Lincoln mayor discusses reopening, case surge, and economy in ABC News interview

Lincoln Mayor Leirion Gaylor Baird appeared on ABC's Pandemic: What You Need To Know on Thursday to discuss the city and state's response to COVID-19. 
Leirion

Lincoln Mayor Leirion Gaylor Baird appeared on ABC’s Pandemic: What You Need To Know on Thursday to discuss the city and state’s response to COVID-19.

You can read a transcript of her interview with ABC’s Amy Robach below.

Are you expecting cases there to continue to rise and how do you keep it from spiking?

“Yes, we are still moving through our surge of cases here in Nebraska. We expect that to continue through the end of April and into early May, but we credit our people for helping us to flatten the curve. People in Lincoln, Nebraska took this very seriously very early on and we are seeing just a small number of cases each day. We are trying to safely surge here in Nebraska.”

Do you have a timeline for easing restrictions there in Lincoln?

“We’re evaluating that right now because – unlike other states – we haven’t actually closed many businesses, though many did voluntarily. As I said, many people took this seriously whether it was residents or employers. We’ll be looking at the number of cases, our hospital capacity, and of course our public health infrastructure and evaluating whether we can continue to keep some of these measures in place and how we can reopen our economy in a safe way.”

Nebraska is seeing an increase in cases in meat packing plants – is that having an impact on how you’re battling the virus there?

“In Lincoln it is not, but we of course know that we are all connected by this virus. So if an outbreak at a meatpacking plant somewhere in Nebraska happens we’re paying close attention. Our public health officials are coordinating with those health officials, because we want to keep everyone in Nebraska safe. We want our hospitals to be able to extend care to those individuals if need be.”

How are you helping your city cope with the stress of this pandemic?

“We know that moments of crisis can potentially bring out the best in people, and that’s what we’re focused on. We’re focused on tapping into peoples’ compassion and trying to build connections between our residents that will
last beyond this pandemic. We actually launched a program called NeighborLNK here in Lincoln to connect volunteers with our home-bound seniors or folks with disabilities who may need a helping hand right now or even
just the chance to have a phone call or video chat with some personal connection and companionship.”

Are you concerned about what happens next with the University of Nebraska there and other schools in Lincoln?

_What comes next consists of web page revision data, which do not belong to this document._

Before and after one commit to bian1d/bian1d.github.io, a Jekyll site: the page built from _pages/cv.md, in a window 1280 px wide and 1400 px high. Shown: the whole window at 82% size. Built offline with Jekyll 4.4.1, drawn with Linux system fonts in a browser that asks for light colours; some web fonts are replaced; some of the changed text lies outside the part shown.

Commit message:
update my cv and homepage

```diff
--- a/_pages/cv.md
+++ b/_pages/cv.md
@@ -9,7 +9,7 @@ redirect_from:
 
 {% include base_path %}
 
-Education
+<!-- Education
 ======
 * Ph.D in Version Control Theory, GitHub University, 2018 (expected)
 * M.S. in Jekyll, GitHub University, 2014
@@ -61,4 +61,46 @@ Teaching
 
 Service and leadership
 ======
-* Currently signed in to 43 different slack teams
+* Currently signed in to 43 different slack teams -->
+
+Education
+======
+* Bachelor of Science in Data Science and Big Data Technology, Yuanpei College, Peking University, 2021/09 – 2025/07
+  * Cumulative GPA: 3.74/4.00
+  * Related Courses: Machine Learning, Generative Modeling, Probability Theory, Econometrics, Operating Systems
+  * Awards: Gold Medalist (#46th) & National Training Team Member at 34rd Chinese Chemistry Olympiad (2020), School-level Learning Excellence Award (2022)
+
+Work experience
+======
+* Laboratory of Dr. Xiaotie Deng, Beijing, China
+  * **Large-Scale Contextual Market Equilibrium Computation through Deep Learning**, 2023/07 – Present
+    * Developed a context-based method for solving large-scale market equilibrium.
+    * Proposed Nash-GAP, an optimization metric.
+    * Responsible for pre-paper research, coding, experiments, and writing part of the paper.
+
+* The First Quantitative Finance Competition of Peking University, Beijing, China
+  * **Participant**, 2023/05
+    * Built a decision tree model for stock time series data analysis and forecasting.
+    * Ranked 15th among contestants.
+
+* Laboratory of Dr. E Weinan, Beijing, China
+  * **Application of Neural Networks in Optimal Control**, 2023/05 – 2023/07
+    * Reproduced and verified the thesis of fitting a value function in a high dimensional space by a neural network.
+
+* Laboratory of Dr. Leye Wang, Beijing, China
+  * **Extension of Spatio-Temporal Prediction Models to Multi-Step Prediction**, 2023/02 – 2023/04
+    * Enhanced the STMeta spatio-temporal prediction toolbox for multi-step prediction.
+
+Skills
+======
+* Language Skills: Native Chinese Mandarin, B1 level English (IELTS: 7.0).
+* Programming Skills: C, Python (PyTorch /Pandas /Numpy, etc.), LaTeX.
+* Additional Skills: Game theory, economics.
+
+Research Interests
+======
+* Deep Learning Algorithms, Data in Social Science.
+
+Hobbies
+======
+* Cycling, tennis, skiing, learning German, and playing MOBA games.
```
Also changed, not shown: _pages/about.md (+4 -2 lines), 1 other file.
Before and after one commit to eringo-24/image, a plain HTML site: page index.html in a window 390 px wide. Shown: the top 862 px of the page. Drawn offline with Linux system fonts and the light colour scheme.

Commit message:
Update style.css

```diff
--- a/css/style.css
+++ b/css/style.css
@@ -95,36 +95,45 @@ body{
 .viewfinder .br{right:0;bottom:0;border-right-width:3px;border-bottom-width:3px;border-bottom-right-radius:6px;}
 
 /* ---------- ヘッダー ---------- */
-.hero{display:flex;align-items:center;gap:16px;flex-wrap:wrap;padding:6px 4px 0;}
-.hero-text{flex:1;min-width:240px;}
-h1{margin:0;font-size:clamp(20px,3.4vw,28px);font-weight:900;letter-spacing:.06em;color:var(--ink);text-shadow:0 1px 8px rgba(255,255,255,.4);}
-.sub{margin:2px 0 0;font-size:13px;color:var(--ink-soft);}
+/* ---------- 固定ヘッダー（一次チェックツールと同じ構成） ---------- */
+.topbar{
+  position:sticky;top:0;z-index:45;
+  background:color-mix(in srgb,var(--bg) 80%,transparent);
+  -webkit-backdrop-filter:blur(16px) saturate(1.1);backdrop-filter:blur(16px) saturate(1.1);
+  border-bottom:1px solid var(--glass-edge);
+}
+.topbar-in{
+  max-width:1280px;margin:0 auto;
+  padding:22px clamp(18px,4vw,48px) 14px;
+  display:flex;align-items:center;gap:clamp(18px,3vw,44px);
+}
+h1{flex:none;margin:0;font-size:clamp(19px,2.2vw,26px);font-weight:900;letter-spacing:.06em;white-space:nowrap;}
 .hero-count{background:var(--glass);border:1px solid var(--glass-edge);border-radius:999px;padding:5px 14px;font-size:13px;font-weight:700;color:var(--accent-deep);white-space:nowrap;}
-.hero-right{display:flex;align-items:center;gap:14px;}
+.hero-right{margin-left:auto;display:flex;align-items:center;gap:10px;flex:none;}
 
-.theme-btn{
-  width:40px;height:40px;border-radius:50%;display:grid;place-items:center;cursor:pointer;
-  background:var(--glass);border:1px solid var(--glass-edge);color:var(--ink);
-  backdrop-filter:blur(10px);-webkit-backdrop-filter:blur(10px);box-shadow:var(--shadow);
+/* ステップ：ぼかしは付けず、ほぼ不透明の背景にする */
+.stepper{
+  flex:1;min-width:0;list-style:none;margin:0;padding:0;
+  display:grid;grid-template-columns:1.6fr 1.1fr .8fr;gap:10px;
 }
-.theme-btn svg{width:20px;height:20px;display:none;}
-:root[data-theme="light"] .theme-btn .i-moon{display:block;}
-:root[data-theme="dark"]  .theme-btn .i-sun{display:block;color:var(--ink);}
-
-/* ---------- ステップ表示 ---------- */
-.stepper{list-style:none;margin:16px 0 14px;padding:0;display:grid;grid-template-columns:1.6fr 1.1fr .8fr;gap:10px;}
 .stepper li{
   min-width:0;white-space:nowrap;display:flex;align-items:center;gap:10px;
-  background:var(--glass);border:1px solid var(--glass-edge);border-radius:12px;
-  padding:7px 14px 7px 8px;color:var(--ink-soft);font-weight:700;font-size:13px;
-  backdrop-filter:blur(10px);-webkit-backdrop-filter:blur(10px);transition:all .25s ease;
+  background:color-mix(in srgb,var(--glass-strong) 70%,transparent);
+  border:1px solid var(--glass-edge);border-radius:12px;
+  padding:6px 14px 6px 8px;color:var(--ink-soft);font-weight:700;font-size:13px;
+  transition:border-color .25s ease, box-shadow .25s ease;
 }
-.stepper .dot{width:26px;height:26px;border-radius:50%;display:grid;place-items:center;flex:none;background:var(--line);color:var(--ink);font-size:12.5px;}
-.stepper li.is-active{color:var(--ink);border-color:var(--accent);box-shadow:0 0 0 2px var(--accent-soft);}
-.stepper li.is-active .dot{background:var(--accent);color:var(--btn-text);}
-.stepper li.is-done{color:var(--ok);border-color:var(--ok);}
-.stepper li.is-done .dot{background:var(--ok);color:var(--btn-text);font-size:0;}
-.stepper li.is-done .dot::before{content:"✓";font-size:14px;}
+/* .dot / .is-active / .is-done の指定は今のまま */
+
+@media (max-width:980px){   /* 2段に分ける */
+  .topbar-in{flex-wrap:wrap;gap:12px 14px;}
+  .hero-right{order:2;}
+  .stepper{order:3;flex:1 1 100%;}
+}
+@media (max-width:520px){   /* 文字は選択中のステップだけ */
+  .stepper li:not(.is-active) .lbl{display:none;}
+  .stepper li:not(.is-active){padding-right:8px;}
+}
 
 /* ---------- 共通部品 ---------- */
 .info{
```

“We miss our students and we want to get back to cheering on our championship volleyball team and our football team. And also, as a city, like many mayors across the country I’m worried about the revenue we’re potentially losing if our universities remain in a different form of online learning. We are counting on those revenues to provide important, essential city services to protect our residents and continue to protect our public health. So we are
of course concerned and looking to the federal government for support during this time.”

 

 

Categories: Coronavirus, News